Recorded data: Begin

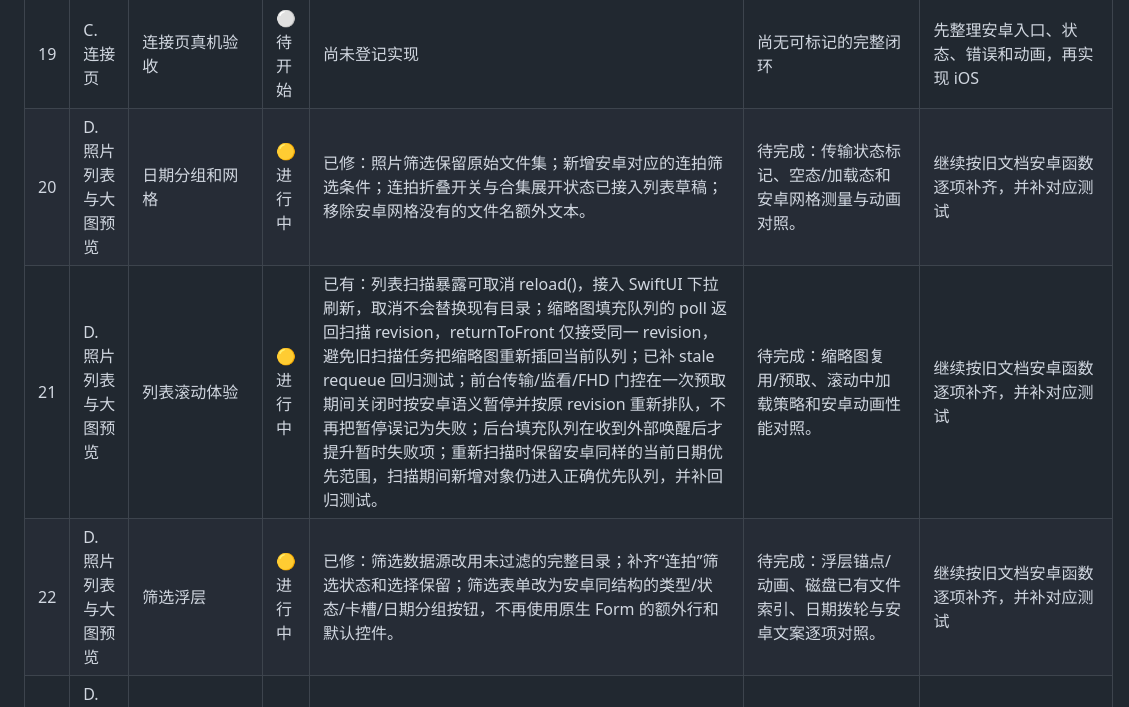
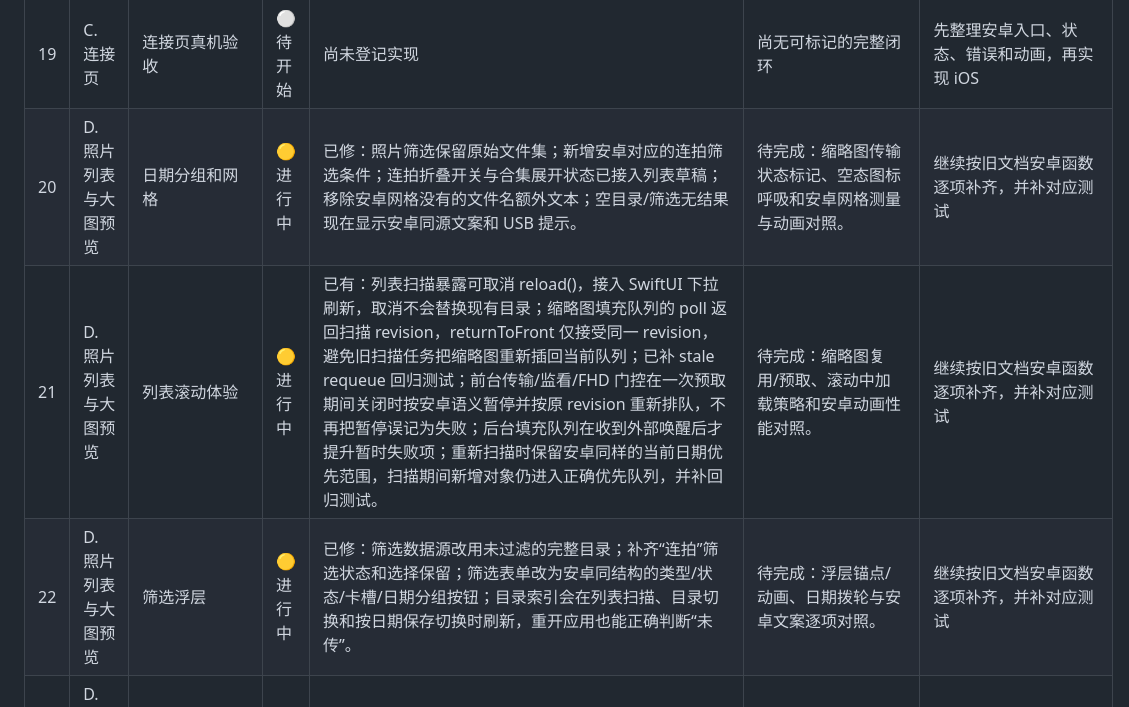
Before and after one commit to yuui226/nk_send, a Markdown page: docs/技术调研/iOS原生复刻进度表.md, the part around the change. Drawn GitHub-style.

Commit message:
docs: track photo list scene progress

```diff
--- a/docs/技术调研/iOS原生复刻进度表.md
+++ b/docs/技术调研/iOS原生复刻进度表.md
@@ -68,9 +68,9 @@
 | 17 | C. 连接页 | 连接结果流转 | ⚪ 待开始 | 尚未登记实现 | 尚无可标记的完整闭环 | 先整理安卓入口、状态、错误和动画，再实现 iOS |
 | 18 | C. 连接页 | 连接页弹窗与提示 | 🟡 进行中 | 已修：工程补充本地网络权限用途文案，PTP/IP 连接前走系统 Wi‑Fi 网络接口。 | 存在局部实现，尚未满足完整验收条件 | 继续按旧文档安卓函数逐项补齐，并补对应测试 |
 | 19 | C. 连接页 | 连接页真机验收 | ⚪ 待开始 | 尚未登记实现 | 尚无可标记的完整闭环 | 先整理安卓入口、状态、错误和动画，再实现 iOS |
-| 20 | D. 照片列表与大图预览 | 日期分组和网格 | 🟡 进行中 | 已修：照片筛选保留原始文件集；新增安卓对应的连拍筛选条件；连拍折叠开关与合集展开状态已接入列表草稿；移除安卓网格没有的文件名额外文本。 | 待完成：传输状态标记、空态/加载态和安卓网格测量与动画对照。 | 继续按旧文档安卓函数逐项补齐，并补对应测试 |
+| 20 | D. 照片列表与大图预览 | 日期分组和网格 | 🟡 进行中 | 已修：照片筛选保留原始文件集；新增安卓对应的连拍筛选条件；连拍折叠开关与合集展开状态已接入列表草稿；移除安卓网格没有的文件名额外文本；空目录/筛选无结果现在显示安卓同源文案和 USB 提示。 | 待完成：缩略图传输状态标记、空态图标呼吸和安卓网格测量与动画对照。 | 继续按旧文档安卓函数逐项补齐，并补对应测试 |
 | 21 | D. 照片列表与大图预览 | 列表滚动体验 | 🟡 进行中 | 已有：列表扫描暴露可取消 reload()，接入 SwiftUI 下拉刷新，取消不会替换现有目录；缩略图填充队列的 poll 返回扫描 revision，returnToFront 仅接受同一 revision，避免旧扫描任务把缩略图重新插回当前队列；已补 stale requeue 回归测试；前台传输/监看/FHD 门控在一次预取期间关闭时按安卓语义暂停并按原 revision 重新排队，不再把暂停误记为失败；后台填充队列在收到外部唤醒后才提升暂时失败项；重新扫描时保留安卓同样的当前日期优先范围，扫描期间新增对象仍进入正确优先队列，并补回归测试。 | 待完成：缩略图复用/预取、滚动中加载策略和安卓动画性能对照。 | 继续按旧文档安卓函数逐项补齐，并补对应测试 |
-| 22 | D. 照片列表与大图预览 | 筛选浮层 | 🟡 进行中 | 已修：筛选数据源改用未过滤的完整目录；补齐“连拍”筛选状态和选择保留；筛选表单改为安卓同结构的类型/状态/卡槽/日期分组按钮，不再使用原生 Form 的额外行和默认控件。 | 待完成：浮层锚点/动画、磁盘已有文件索引、日期拨轮与安卓文案逐项对照。 | 继续按旧文档安卓函数逐项补齐，并补对应测试 |
+| 22 | D. 照片列表与大图预览 | 筛选浮层 | 🟡 进行中 | 已修：筛选数据源改用未过滤的完整目录；补齐“连拍”筛选状态和选择保留；筛选表单改为安卓同结构的类型/状态/卡槽/日期分组按钮；目录索引会在列表扫描、目录切换和按日期保存切换时刷新，重开应用也能正确判断“未传”。 | 待完成：浮层锚点/动画、日期拨轮与安卓文案逐项对照。 | 继续按旧文档安卓函数逐项补齐，并补对应测试 |
 | 23 | D. 照片列表与大图预览 | 连拍合集 | 🟡 进行中 | 已修：按安卓的连续编号/时间规则生成合集；列表支持点击封面展开，关闭“连拍成组”会清理展开状态。 | 待完成：合集角标、成员批量传输、预览快照、展开级联动画和回收位置对照。 | 继续按旧文档安卓函数逐项补齐，并补对应测试 |
 | 24 | D. 照片列表与大图预览 | 单选与长按入口 | 🟡 进行中 | 已有：点击/长按根据“照片列表操作”设置切换预览与传输；连拍封面点击优先展开；未设置传输目录时，照片点击和预览入队均回到既有设置引导，不创建无效队列任务。 | 待完成：安卓长按阈值、触感、预览起点、无障碍标签和快速重复点击边界。 | 继续按旧文档安卓函数逐项补齐，并补对应测试 |
 | 25 | D. 照片列表与大图预览 | 大图预览容器 | 🟡 进行中 | 已修：iOS 预览使用黑底分页容器，支持缩放、双击、放大后拖动、旋转和异步高清预览回退。 | 待完成：从缩略图位置展开/收起的锚点动画、旋转持久化和安卓手势冲突规则。 | 继续按旧文档安卓函数逐项补齐，并补对应测试 |
```
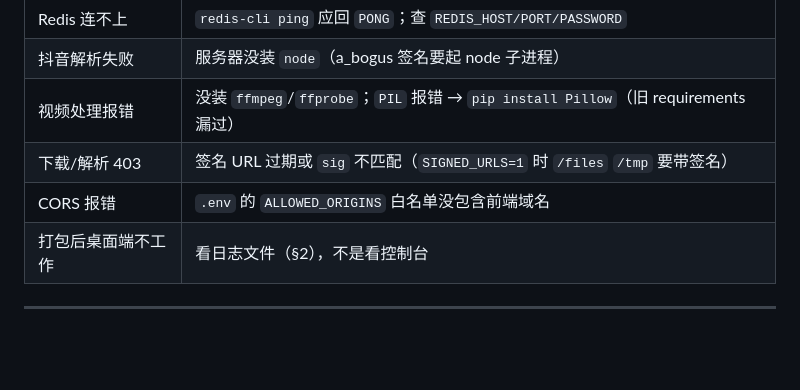
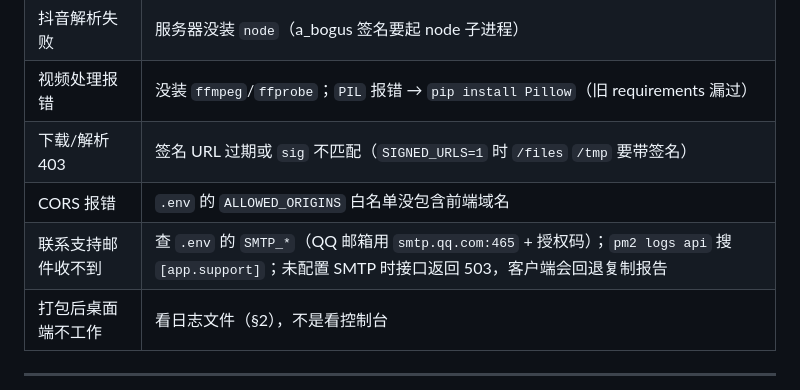
Before and after one commit to yongzhuanghuo/downieTest, a Markdown page: docs/项目使用助手.md, the part around the change. GitHub-like rendering; blank space fills up the shorter version.

Commit message:
docs: 补充联系支持 SMTP 排查

```diff
--- a/docs/项目使用助手.md
+++ b/docs/项目使用助手.md
@@ -272,6 +272,7 @@ curl http://127.0.0.1:3000/health          # 5. 健康检查
 | 视频处理报错 | 没装 `ffmpeg`/`ffprobe`；`PIL` 报错 → `pip install Pillow`（旧 requirements 漏过） |
 | 下载/解析 403 | 签名 URL 过期或 `sig` 不匹配（`SIGNED_URLS=1` 时 `/files` `/tmp` 要带签名） |
 | CORS 报错 | `.env` 的 `ALLOWED_ORIGINS` 白名单没包含前端域名 |
+| 联系支持邮件收不到 | 查 `.env` 的 `SMTP_*`（QQ 邮箱用 `smtp.qq.com:465` + 授权码）；`pm2 logs api` 搜 `[app.support]`；未配置 SMTP 时接口返回 503，客户端会回退复制报告 |
 | 打包后桌面端不工作 | 看日志文件（§2），不是看控制台 |
 
 ---
```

Recorded data: End

--- Description of the task ---
Out of the preceding entries, pull each line that contains the word "技术调研".

--- Problem solution ---
Before and after one commit to yuui226/nk_send, a Markdown page: docs/技术调研/iOS原生复刻进度表.md, the part around the change. Drawn GitHub-style.
--- a/docs/技术调研/iOS原生复刻进度表.md
+++ b/docs/技术调研/iOS原生复刻进度表.md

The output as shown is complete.